Tax Reform is Centerpiece of CPAs’ Advocacy on Capitol Hill
When more than 400 leaders of the CPA profession journeyed to Washington, D.C., to attend last month’s AICPA Spring Meeting of Council, visits to Capitol Hill to engage in advocacy of the profession’s legislative goals were a highlight of the agenda. To no one’s surprise, tax reform – which sits atop the list of the Institute’s legislative priorities – was a focal point of the visits.
The AICPA has a longstanding tradition of advocating for sound tax policy and assisting lawmakers on tax policy matters. The proliferation of new income tax provisions since the 1986 tax reform effort has led to complex compliance hurdles for taxpayers, administrative complexity and enforcement challenges for the Internal Revenue Service. The Institute has testified on tax reform before the House Ways & Means Committee and the Senate Finance Committee and submitted technical recommendations to five study groups whose findings will shape legislation expected later this year.

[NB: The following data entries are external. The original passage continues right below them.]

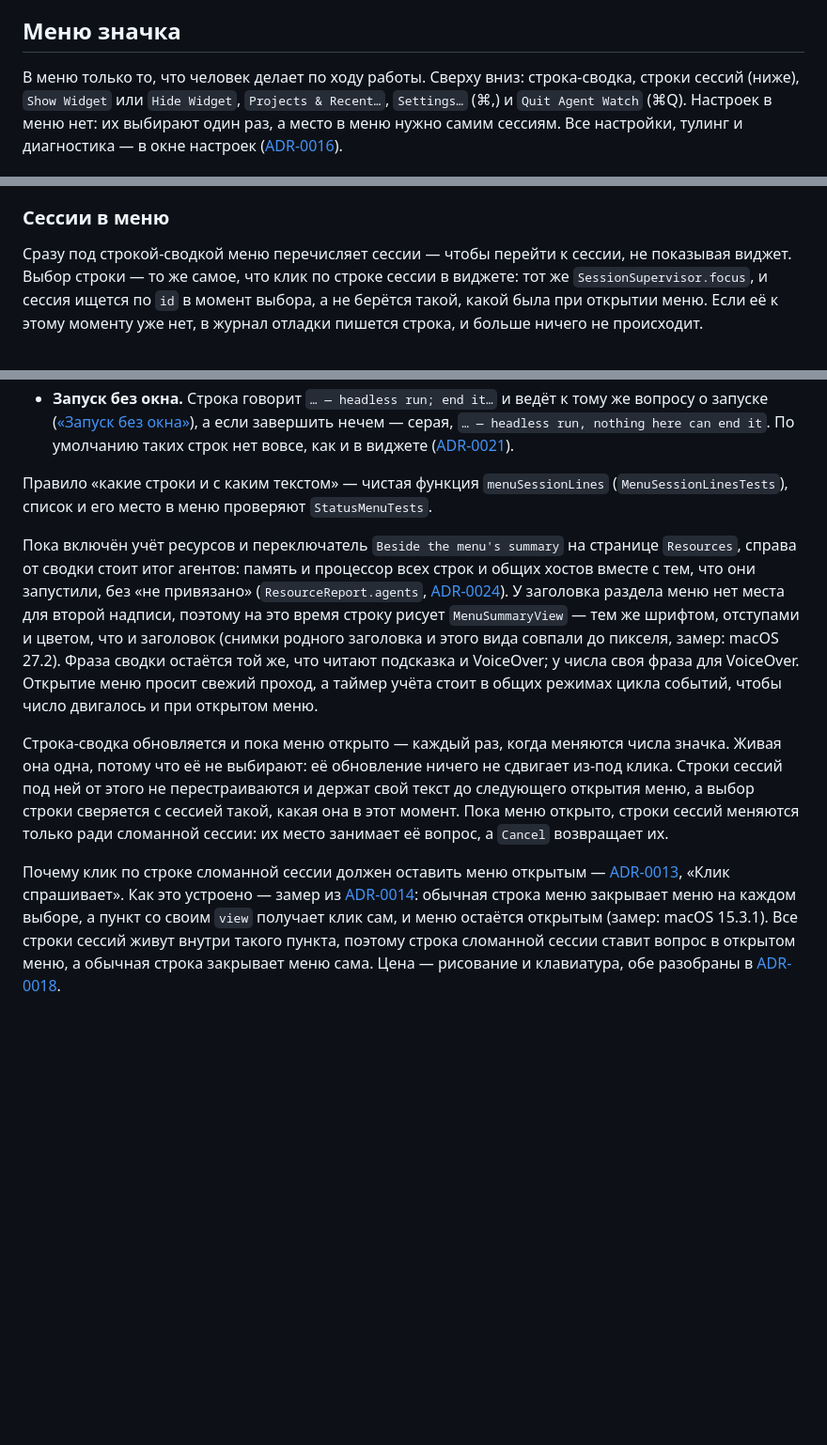
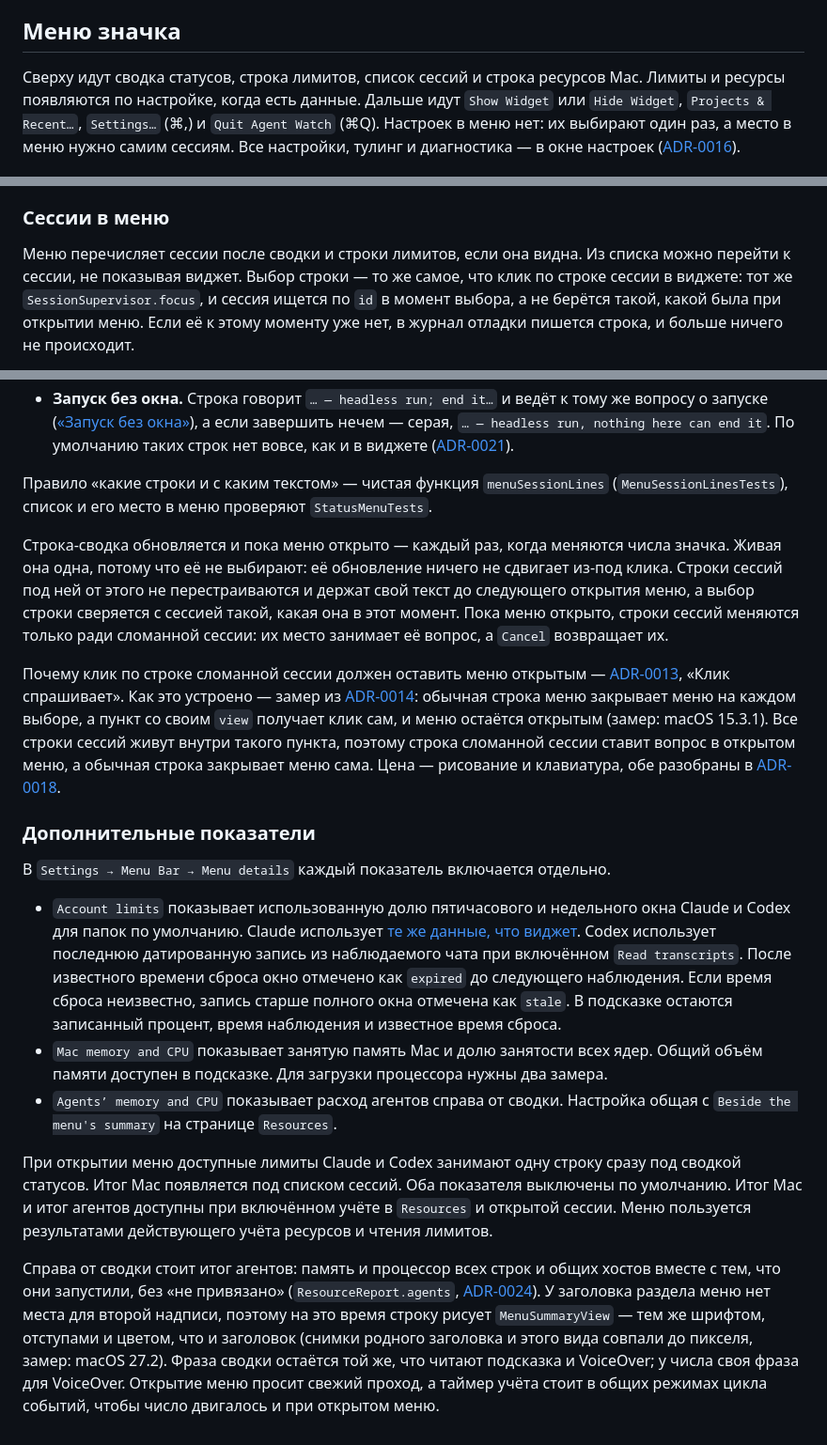
Before and after one commit to glockbender/agentwatcher, a Markdown page: docs/menu-bar.md, 3 parts joined by grey strips. Shown at 94% size. Drawn GitHub-style; blank space fills up the shorter version.

```diff
--- a/docs/menu-bar.md
+++ b/docs/menu-bar.md
@@ -96,8 +96,9 @@ Claude и Codex список закрывается после передачи
 
 ## Меню значка
 
-В меню только то, что человек делает по ходу работы. Сверху вниз: строка-сводка, строки сессий
-(ниже), `Show Widget` или `Hide Widget`, `Projects & Recent…`, `Settings…` (⌘,) и `Quit Agent Watch` (⌘Q). Настроек
+Сверху идут сводка статусов, строка лимитов, список сессий и строка ресурсов Mac. Лимиты и ресурсы
+появляются по настройке, когда есть данные. Дальше идут `Show Widget` или `Hide Widget`,
+`Projects & Recent…`, `Settings…` (⌘,) и `Quit Agent Watch` (⌘Q). Настроек
 в меню нет: их выбирают один раз, а место в меню нужно самим сессиям. Все настройки, тулинг и
 диагностика — в окне настроек ([ADR-0016](adr/0016-every-setting-lives-in-one-window.md)).
 
@@ -155,7 +156,8 @@ Git сообщает корень рабочей копии и общий слу
 
 ### Сессии в меню
 
-Сразу под строкой-сводкой меню перечисляет сессии — чтобы перейти к сессии, не показывая виджет.
+Меню перечисляет сессии после сводки и строки лимитов, если она видна. Из списка можно перейти
+к сессии, не показывая виджет.
 Выбор строки — то же самое, что клик по строке сессии в виджете: тот же `SessionSupervisor.focus`,
 и сессия ищется по `id` в момент выбора, а не берётся такой, какой была при открытии меню. Если её
 к этому моменту уже нет, в журнал отладки пишется строка, и больше ничего не происходит.
@@ -215,15 +217,6 @@ Git сообщает корень рабочей копии и общий слу
 Правило «какие строки и с каким текстом» — чистая функция `menuSessionLines` (`MenuSessionLinesTests`),
 список и его место в меню проверяют `StatusMenuTests`.
 
-Пока включён учёт ресурсов и переключатель `Beside the menu's summary` на странице `Resources`,
-справа от сводки стоит итог агентов: память и процессор всех строк и общих хостов вместе с тем, что
-они запустили, без «не привязано» (`ResourceReport.agents`, [ADR-0024](adr/0024-memory-is-counted-as-footprint.md)).
-У заголовка раздела меню нет места для второй надписи, поэтому на это время строку рисует
-`MenuSummaryView` — тем же шрифтом, отступами и цветом, что и заголовок (снимки родного заголовка и
-этого вида совпали до пикселя, замер: macOS 27.2). Фраза сводки остаётся той же, что читают
-подсказка и VoiceOver; у числа своя фраза для VoiceOver. Открытие меню просит свежий проход, а
-таймер учёта стоит в общих режимах цикла событий, чтобы число двигалось и при открытом меню.
-
 Строка-сводка обновляется и пока меню открыто — каждый раз, когда меняются числа значка. Живая она
 одна, потому что её не выбирают: её обновление ничего не сдвигает из-под клика. Строки сессий под
 ней от этого не перестраиваются и держат свой текст до следующего открытия меню, а выбор строки
@@ -239,3 +232,31 @@ Git сообщает корень рабочей копии и общий слу
 сломанной сессии ставит
 вопрос в открытом меню, а обычная строка закрывает меню сама. Цена — рисование и клавиатура, обе
 разобраны в [ADR-0018](adr/0018-the-menus-sessions-are-one-scrolling-list.md).
+
+### Дополнительные показатели
+
+В `Settings → Menu Bar → Menu details` каждый показатель включается отдельно.
+
+- `Account limits` показывает использованную долю пятичасового и недельного окна Claude и Codex
+  для папок по умолчанию. Claude использует [те же данные, что виджет](widget.md#лимиты-аккаунта-под-разделителем).
+  Codex использует последнюю датированную запись из наблюдаемого чата при включённом `Read transcripts`.
+  После известного времени сброса окно отмечено как `expired` до следующего наблюдения.
+  Если время сброса неизвестно, запись старше полного окна отмечена как `stale`.
+  В подсказке остаются записанный процент, время наблюдения и известное время сброса.
+- `Mac memory and CPU` показывает занятую память Mac и долю занятости всех ядер.
+  Общий объём памяти доступен в подсказке. Для загрузки процессора нужны два замера.
+- `Agents’ memory and CPU` показывает расход агентов справа от сводки. Настройка общая с
+  `Beside the menu's summary` на странице `Resources`.
+
+При открытии меню доступные лимиты Claude и Codex занимают одну строку сразу под сводкой
+статусов. Итог Mac появляется под списком сессий. Оба показателя выключены по умолчанию.
+Итог Mac и итог агентов доступны при включённом учёте в `Resources` и открытой сессии.
+Меню пользуется результатами действующего учёта ресурсов и чтения лимитов.
+
+Справа от сводки стоит итог агентов: память и процессор всех строк и общих хостов вместе с тем, что
+они запустили, без «не привязано» (`ResourceReport.agents`, [ADR-0024](adr/0024-memory-is-counted-as-footprint.md)).
+У заголовка раздела меню нет места для второй надписи, поэтому на это время строку рисует
+`MenuSummaryView` — тем же шрифтом, отступами и цветом, что и заголовок (снимки родного заголовка и
+этого вида совпали до пикселя, замер: macOS 27.2). Фраза сводки остаётся той же, что читают
+подсказка и VoiceOver; у числа своя фраза для VoiceOver. Открытие меню просит свежий проход, а
+таймер учёта стоит в общих режимах цикла событий, чтобы число двигалось и при открытом меню.
```
Also changed, not shown: README.md (+4 -2 lines), docs/settings.md (+6 -2 lines), docs/images/menu.png, 13 other files.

The CPA advocates also urged lawmakers to support several pieces of legislation, including:
- Due Dates – H.R. 901 and S. 420, the Tax Return Due Date Simplification and Modernization Act of 2013, would generally improve tax administration by establishing a set of due dates focused on promoting a chronologically-correct flow of information between pass-through entities and their owners.
- Mobile Workforce – The AICPA supports H.R. 1129, the Mobile Workforce State Income Tax Simplification Act of 2013, because a uniform national standard for state nonresident income tax withholding strikes a balance between interests of the states in taxing work done within their borders and the needs of businesses to be able to operate efficiently.
- Municipal advisors’ registration requirements – Stemming from concerns about municipalities’ debt offerings, the Dodd-Frank Act addressed a change in the registration requirements for municipal advisors. Legislation (H.R. 797) has been introduced to exempt CPAs who perform customary and usual accounting services from SEC registration.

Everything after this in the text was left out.